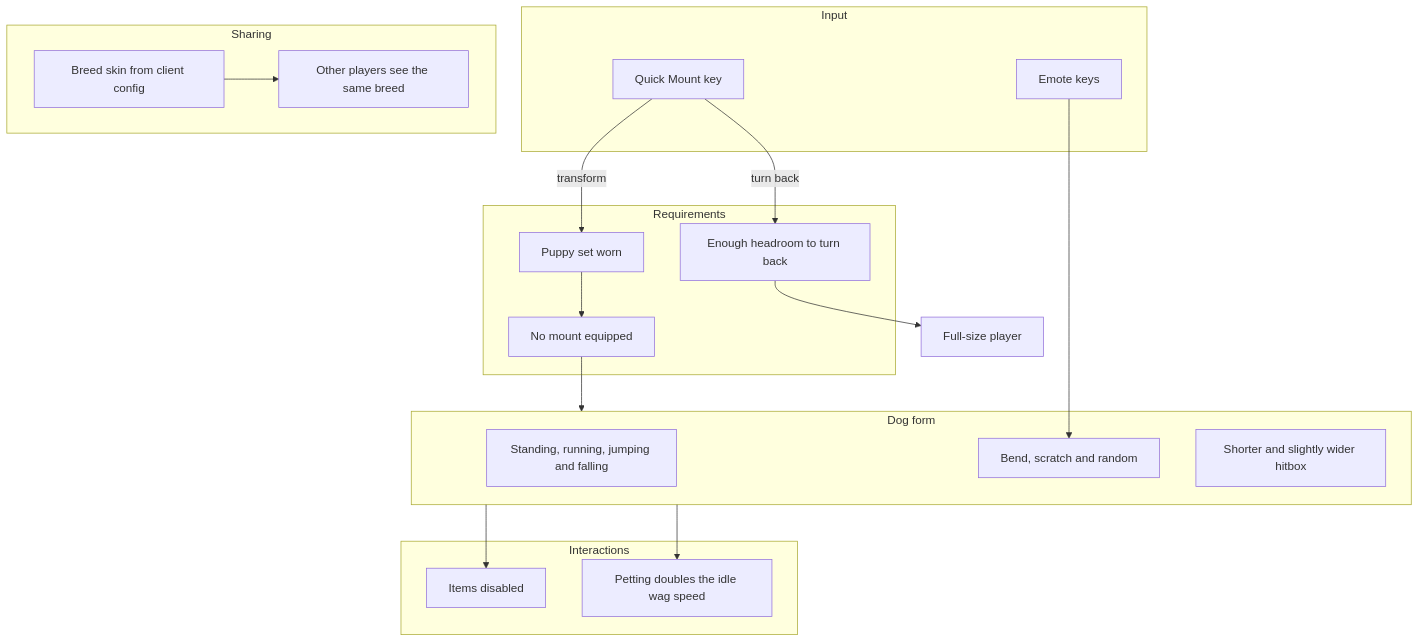
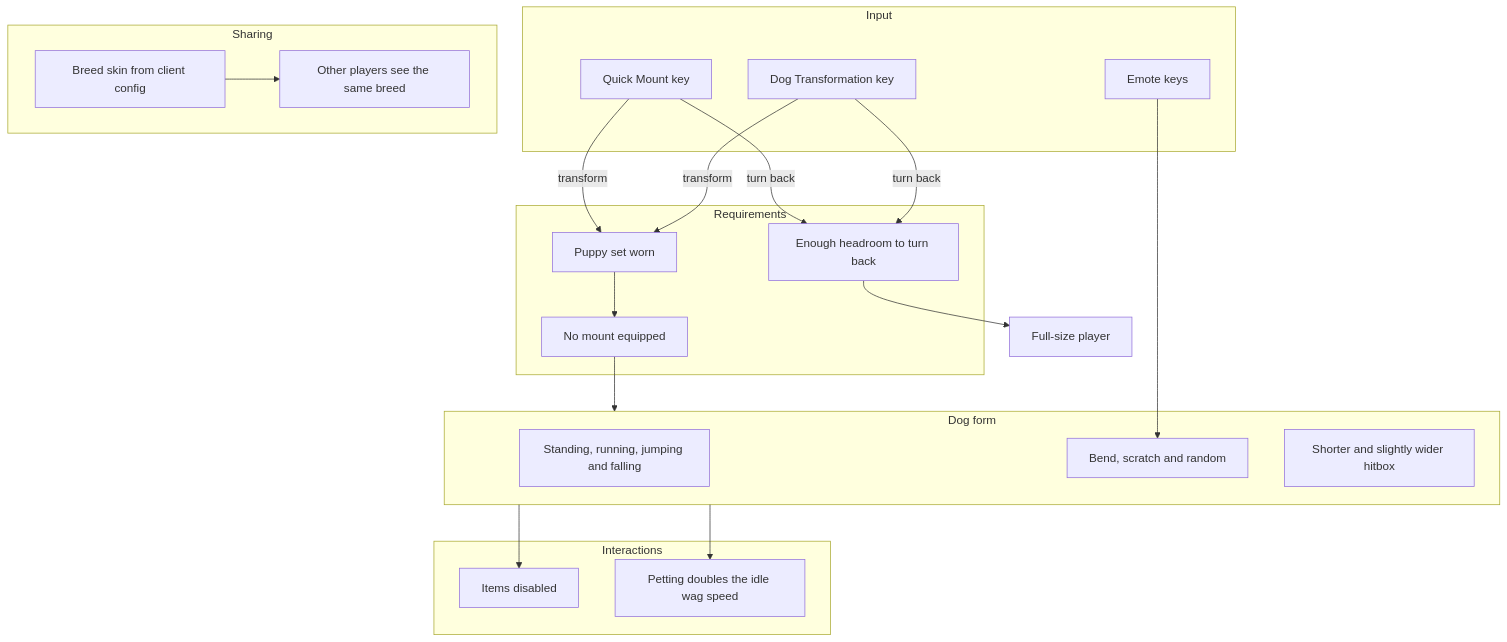
One commit to POLA-LCS/PolasPuppyMod changed the diagram in docs/Transformation-System.md. Above: the diagram before and after it, drawn with Mermaid. The commit also changed other lines of this file and 10 other files, not shown here.

First line of the commit message:
feat: dedicated dog transformation keybind; tooltip-only puppy bonuses

````diff
--- a/docs/Transformation-System.md
+++ b/docs/Transformation-System.md
@@ -7,39 +7,42 @@
 ```mermaid
 flowchart TB
     subgraph Input[Input]
         MountKey[Quick Mount key]
+        TransformKey[Dog Transformation key]
         EmoteKeys[Emote keys]
     end
 
     subgraph Requirements[Requirements]
         PuppySet[Puppy set worn]
         NoMount[No mount equipped]
         Headroom[Enough headroom to turn back]
     end
 
     subgraph Form[Dog form]
         Animations[Standing, running, jumping and falling]
         Emotes[Bend, scratch and random]
         Hitbox[Shorter and slightly wider hitbox]
     end
 
     subgraph Sharing[Sharing]
         Skin[Breed skin from client config]
         Others[Other players see the same breed]
     end
 
     subgraph Interactions[Interactions]
         Items[Items disabled]
         Petting[Petting doubles the idle wag speed]
     end
 
     MountKey -- "transform" --> PuppySet
+    TransformKey -- "transform" --> PuppySet
     PuppySet --> NoMount
     NoMount --> Form
     MountKey -- "turn back" --> Headroom
+    TransformKey -- "turn back" --> Headroom
     Headroom --> FullSize[Full-size player]
     EmoteKeys --> Emotes
     Skin --> Others
     Form --> Items
     Form --> Petting
 ```
````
******************************
Where the string "back" shows up in the listing above, copy the line that holds it.

> _RESPONSE BELOW_
         Headroom[Enough headroom to turn back]
     MountKey -- "turn back" --> Headroom
+    TransformKey -- "turn back" --> Headroom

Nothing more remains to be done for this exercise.